=== Input records ===

Segment Open

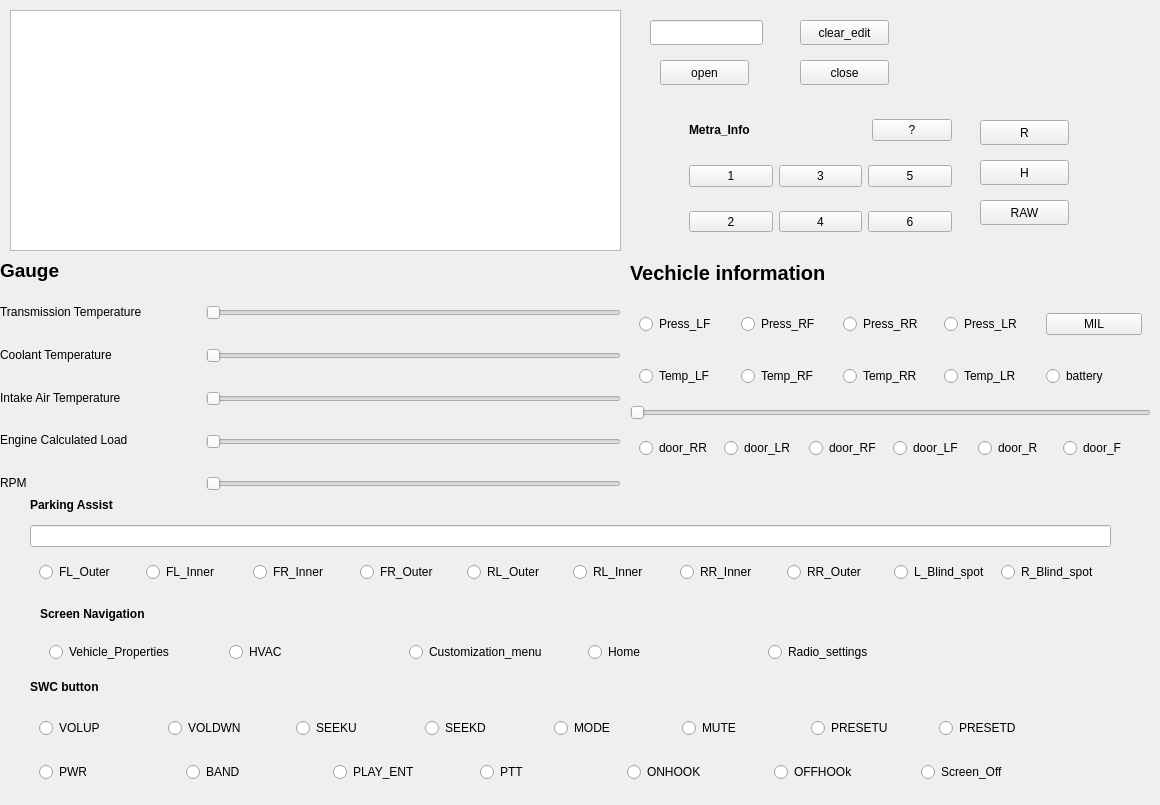
Qt form Metra_box/widget.ui (2217646267/TechWinBox) before a commit.
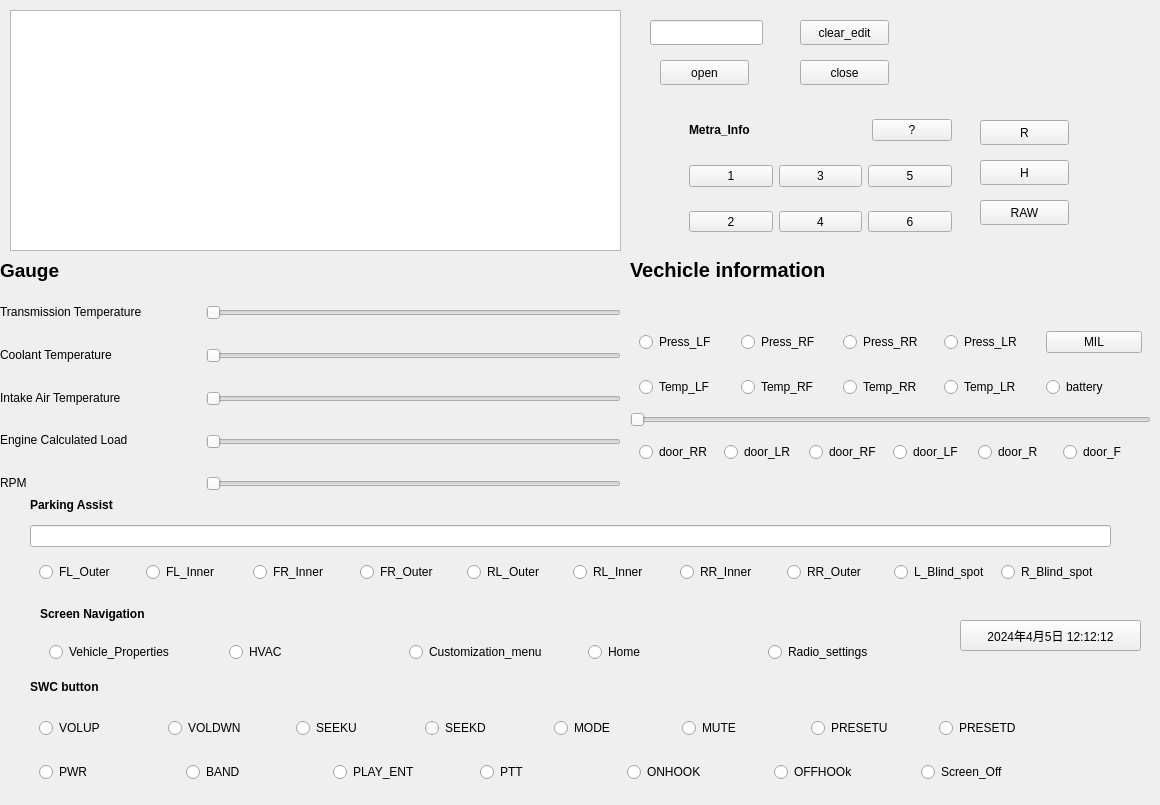
The same form after that commit.

Commit message: 添加time

What changed in the file:
```diff
--- a/Metra_box/widget.ui
+++ b/Metra_box/widget.ui
@@ -303,6 +303,13 @@
       </property>
      </widget>
     </item>
+    <item>
+     <widget class="QLabel" name="current_label">
+      <property name="text">
+       <string/>
+      </property>
+     </widget>
+    </item>
     <item>
      <widget class="QWidget" name="widget_3" native="true">
       <layout class="QHBoxLayout" name="horizontalLayout_6">
@@ -905,6 +912,19 @@
     <string>RAW</string>
    </property>
   </widget>
+  <widget class="QPushButton" name="time">
+   <property name="geometry">
+    <rect>
+     <x>960</x>
+     <y>620</y>
+     <width>181</width>
+     <height>31</height>
+    </rect>
+   </property>
+   <property name="text">
+    <string>2024年4月5日 12:12:12</string>
+   </property>
+  </widget>
  </widget>
  <resources/>
  <connections/>
```
The commit also changes 1 other file.
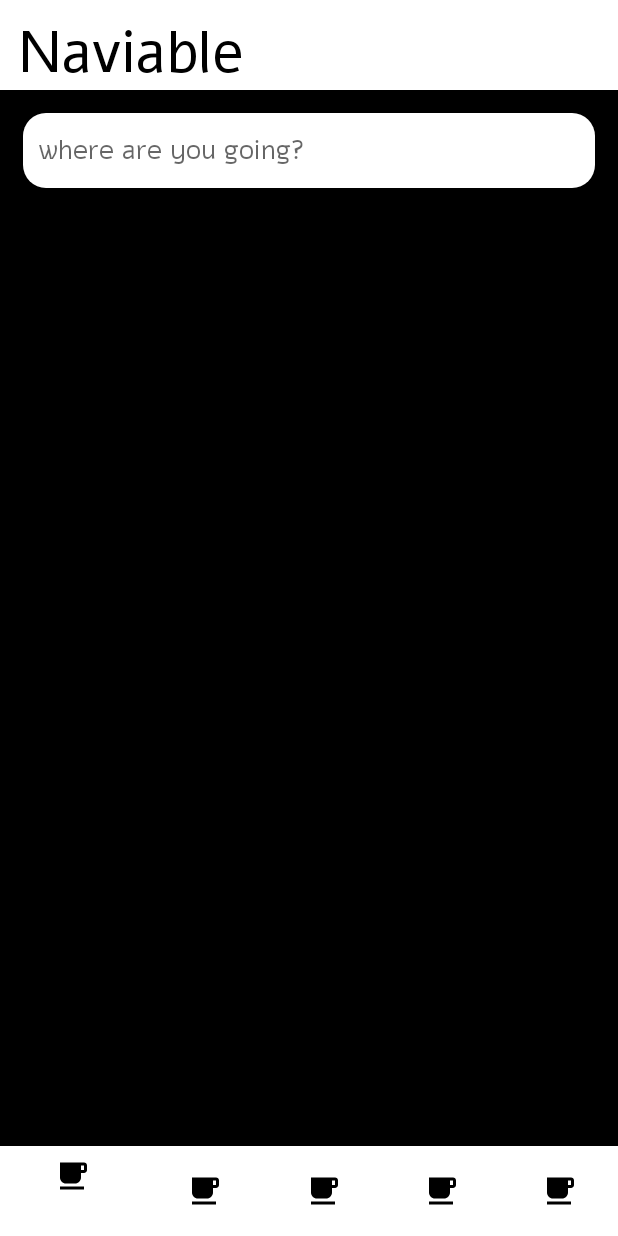
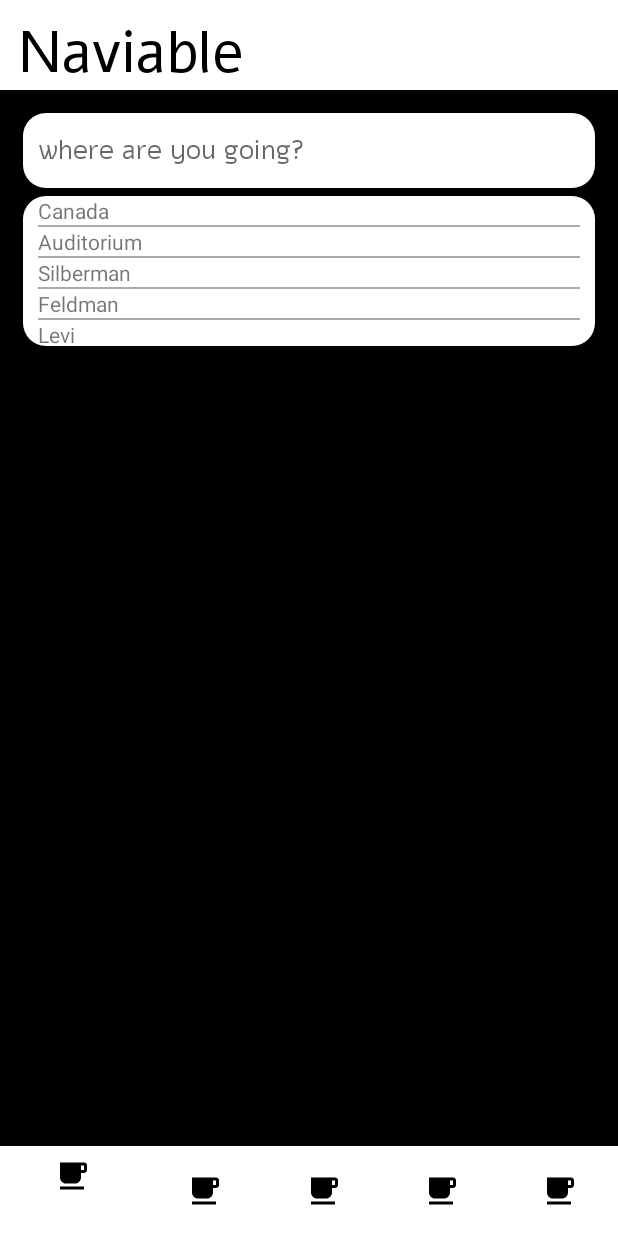
Before and after one commit to TtedyT/Naviable, an Android app: the screen it shows after launch (MainActivity), on a phone screen of 412 x 824 dp. Run offline under Robolectric (Android 15) with nearby library versions, the phone set to English and light mode, and no system bars.

Commit message:
results are shown in rectangular recycler view didnt implement filter yet

```diff
--- a/app/src/main/java/com/example/naviable/MainActivity.java
+++ b/app/src/main/java/com/example/naviable/MainActivity.java
@@ -16,8 +16,14 @@ package com.example.naviable;
 //}
 
 import androidx.appcompat.app.AppCompatActivity;
+import androidx.recyclerview.widget.LinearLayoutManager;
+import androidx.recyclerview.widget.RecyclerView;
 
 import android.os.Bundle;
+import android.widget.Adapter;
+import android.widget.ArrayAdapter;
+import android.widget.EditText;
+import android.widget.ListView;
 
 import com.google.android.gms.maps.CameraUpdateFactory;
 import com.google.android.gms.maps.GoogleMap;
@@ -26,9 +32,13 @@ import com.google.android.gms.maps.SupportMapFragment;
 import com.google.android.gms.maps.model.LatLng;
 import com.google.android.gms.maps.model.MarkerOptions;
 
+import java.util.ArrayList;
+
 public class MainActivity extends AppCompatActivity implements OnMapReadyCallback {
 
     private GoogleMap mMap;
+    private EditText searchBarEditText;
+    RecyclerView recyclerViewSearchSuggestions;
 
     @Override
     protected void onCreate(Bundle savedInstanceState) {
@@ -38,6 +48,21 @@ public class MainActivity extends AppCompatActivity implements OnMapReadyCallbac
         SupportMapFragment mapFragment = (SupportMapFragment) getSupportFragmentManager()
                 .findFragmentById(R.id.map);
         mapFragment.getMapAsync(this);
+
+        searchBarEditText = (EditText) findViewById(R.id.search_bar_edit_text);
+        recyclerViewSearchSuggestions = (RecyclerView) findViewById(R.id.search_suggestions_recycler_view);
+
+        ArrayList<String> temporaryNamesForDebug = new ArrayList<>();
+        temporaryNamesForDebug.add("Canada");
+        temporaryNamesForDebug.add("Auditorium");
+        temporaryNamesForDebug.add("Silberman");
+        temporaryNamesForDebug.add("Feldman");
+        temporaryNamesForDebug.add("Levi");
+        temporaryNamesForDebug.add("Shprintzak");
+
+        MyAdapter myAdapter = new MyAdapter(this, temporaryNamesForDebug);
+        recyclerViewSearchSuggestions.setAdapter(myAdapter);
+        recyclerViewSearchSuggestions.setLayoutManager(new LinearLayoutManager(this));
     }
 
     /**
--- /dev/null
+++ b/app/src/main/java/com/example/naviable/MyAdapter.java
@@ -0,0 +1,53 @@
+package com.example.naviable;
+
+import android.content.Context;
+import android.view.LayoutInflater;
+import android.view.View;
+import android.view.ViewGroup;
+import android.widget.TextView;
+
+import androidx.annotation.NonNull;
+import androidx.recyclerview.widget.RecyclerView;
+
+import java.util.ArrayList;
+
+public class MyAdapter extends RecyclerView.Adapter<MyAdapter.MyViewHolder> {
+
+    private Context context;
+    private ArrayList<String> searchSuggestions;
+
+    public MyAdapter(Context context, ArrayList<String> searchSuggestions){
+        this.context = context;
+        this.searchSuggestions = searchSuggestions;
+    }
+
+    @NonNull
+    @Override
+    public MyViewHolder onCreateViewHolder(@NonNull ViewGroup parent, int viewType) {
+        LayoutInflater inflater = LayoutInflater.from(context);
+        View view = inflater.inflate(R.layout.item_one_result, parent, false);
+
+        return new MyViewHolder(view);
+    }
+
+    @Override
+    public void onBindViewHolder(@NonNull MyViewHolder holder, int position) {
+        holder.searchSuggestionTextView.setText(searchSuggestions.get(position));
+    }
+
+    @Override
+    public int getItemCount() {
+        return searchSuggestions.size();
+    }
+
+    public class MyViewHolder extends RecyclerView.ViewHolder{
+
+        TextView searchSuggestionTextView;
+
+        public MyViewHolder(@NonNull View itemView) {
+            super(itemView);
+            searchSuggestionTextView = itemView.findViewById(R.id.mySearchSuggestionTextView);
+        }
+    }
+
+}
--- a/app/src/main/res/layout/activity_main.xml
+++ b/app/src/main/res/layout/activity_main.xml
@@ -41,7 +41,7 @@
         tools:context=".MapsActivity" />
 
     <EditText
-        android:id="@+id/search_bar"
+        android:id="@+id/search_bar_edit_text"
         android:hint="where are you going?"
         android:layout_width="0dp"
         android:layout_height="50dp"
@@ -57,6 +57,21 @@
         android:fontFamily="@font/alef"
         />
 
+    <androidx.recyclerview.widget.RecyclerView
+        android:id="@+id/search_suggestions_recycler_view"
+        android:layout_width="0dp"
+        android:layout_height="100dp"
+        android:background="@drawable/rounded_rectangle_view"
+        app:layout_constraintTop_toBottomOf="@+id/search_bar_edit_text"
+        app:layout_constraintLeft_toLeftOf="parent"
+        app:layout_constraintRight_toRightOf="parent"
+        android:layout_marginTop="5dp"
+        android:layout_marginStart="15dp"
+        android:layout_marginEnd="15dp"
+        android:paddingStart="10dp"
+        android:paddingEnd="10dp"
+        />
+
     <com.google.android.material.bottomnavigation.BottomNavigationView
         android:id="@+id/bottom_navigation_bar"
         android:background="@color/white"
--- /dev/null
+++ b/app/src/main/res/layout/item_one_result.xml
@@ -0,0 +1,22 @@
+<?xml version="1.0" encoding="utf-8"?>
+<androidx.constraintlayout.widget.ConstraintLayout xmlns:android="http://schemas.android.com/apk/res/android"
+    xmlns:app="http://schemas.android.com/apk/res-auto"
+    android:layout_width="match_parent"
+    android:layout_height="wrap_content">
+
+    <TextView
+        android:id="@+id/mySearchSuggestionTextView"
+        android:layout_width="wrap_content"
+        android:layout_height="wrap_content"
+        app:layout_constraintTop_toTopOf="parent"
+        app:layout_constraintLeft_toLeftOf="parent"
+        />
+
+    <View
+        app:layout_constraintTop_toBottomOf="@+id/mySearchSuggestionTextView"
+        android:layout_width="match_parent"
+        android:layout_height="1dp"
+        android:background="#a5ada7"
+        />
+
+</androidx.constraintlayout.widget.ConstraintLayout>
```
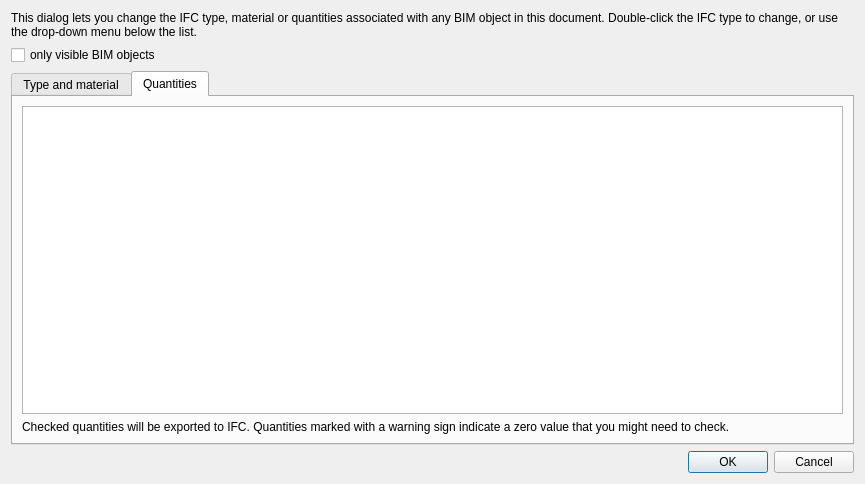
Old version of the form dialogIfcElements.ui in the repository yorikvanhavre/BIM_Workbench.
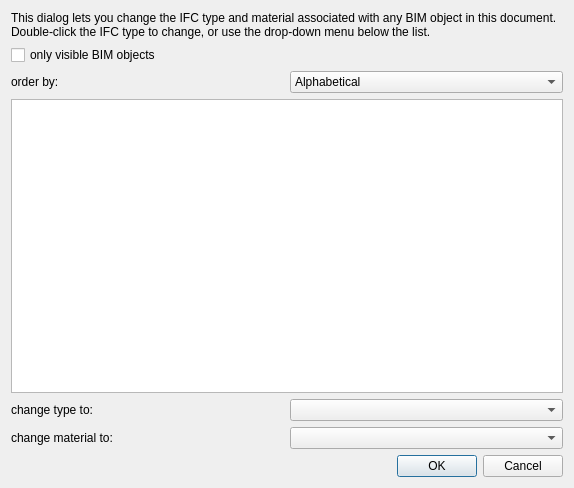
New version of the form. The open tabs and pages were chosen to show the change. Icons and pictures are not drawn.

Commit message: Split Ifc elements manager and quantities manager

The edit to the form file:
```diff
--- a/dialogIfcElements.ui
+++ b/dialogIfcElements.ui
@@ -6,8 +6,8 @@
    <rect>
     <x>0</x>
     <y>0</y>
-    <width>865</width>
-    <height>484</height>
+    <width>574</width>
+    <height>488</height>
    </rect>
   </property>
   <property name="windowTitle">
@@ -17,7 +17,7 @@
    <item>
     <widget class="QLabel" name="label_2">
      <property name="text">
-      <string>&lt;html&gt;&lt;head/&gt;&lt;body&gt;&lt;p&gt;This dialog lets you change the IFC type, material or quantities associated with any BIM object in this document. Double-click the IFC type to change, or use the drop-down menu below the list.&lt;/p&gt;&lt;/body&gt;&lt;/html&gt;</string>
+      <string>&lt;html&gt;&lt;head/&gt;&lt;body&gt;&lt;p&gt;This dialog lets you change the IFC type and material associated with any BIM object in this document. Double-click the IFC type to change, or use the drop-down menu below the list.&lt;/p&gt;&lt;/body&gt;&lt;/html&gt;</string>
      </property>
      <property name="wordWrap">
       <bool>true</bool>
@@ -32,16 +32,6 @@
     </widget>
    </item>
    <item>
-    <widget class="QTabWidget" name="tabWidget">
-     <property name="currentIndex">
-      <number>0</number>
-     </property>
-     <widget class="QWidget" name="tab">
-      <attribute name="title">
-       <string>Type and material</string>
-      </attribute>
-      <layout class="QVBoxLayout" name="verticalLayout_2">
-       <item>
         <layout class="QHBoxLayout" name="horizontalLayout">
          <item>
           <widget class="QLabel" name="label">
@@ -121,45 +111,7 @@
            </property>
           </widget>
          </item>
-         <item row="2" column="1">
-          <widget class="QPushButton" name="buttonEdit">
-           <property name="enabled">
-            <bool>false</bool>
-           </property>
-           <property name="text">
-            <string>edit IFC properties</string>
-           </property>
-          </widget>
-         </item>
-        </layout>
-       </item>
-      </layout>
-     </widget>
-     <widget class="QWidget" name="tab_2">
-      <attribute name="title">
-       <string>Quantities</string>
-      </attribute>
-      <layout class="QVBoxLayout" name="verticalLayout_3">
-       <item>
-        <widget class="QTreeView" name="quantities">
-         <property name="selectionMode">
-          <enum>QAbstractItemView::ExtendedSelection</enum>
-         </property>
-        </widget>
-       </item>
-       <item>
-        <widget class="QLabel" name="label_5">
-         <property name="text">
-          <string>Checked quantities will be exported to IFC. Quantities marked with a warning sign indicate a zero value that you might need to check.</string>
-         </property>
-         <property name="wordWrap">
-          <bool>true</bool>
-         </property>
-        </widget>
-       </item>
-      </layout>
-     </widget>
-    </widget>
+    </layout>
    </item>
    <item>
     <widget class="QDialogButtonBox" name="buttonBox">
```
Left out of the diff: 8 changed lines with no effect on the pictures. Lines whose indentation alone changed are shown as unchanged. The commit also changes 7 other files.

Segment Closed

=== Exercise goal ===
Which lines hold the string "down"? Copy all of them from the data above.

=== Answer for the task ===
-      <string>&lt;html&gt;&lt;head/&gt;&lt;body&gt;&lt;p&gt;This dialog lets you change the IFC type, material or quantities associated with any BIM object in this document. Double-click the IFC type to change, or use the drop-down menu below the list.&lt;/p&gt;&lt;/body&gt;&lt;/html&gt;</string>
+      <string>&lt;html&gt;&lt;head/&gt;&lt;body&gt;&lt;p&gt;This dialog lets you change the IFC type and material associated with any BIM object in this document. Double-click the IFC type to change, or use the drop-down menu below the list.&lt;/p&gt;&lt;/body&gt;&lt;/html&gt;</string>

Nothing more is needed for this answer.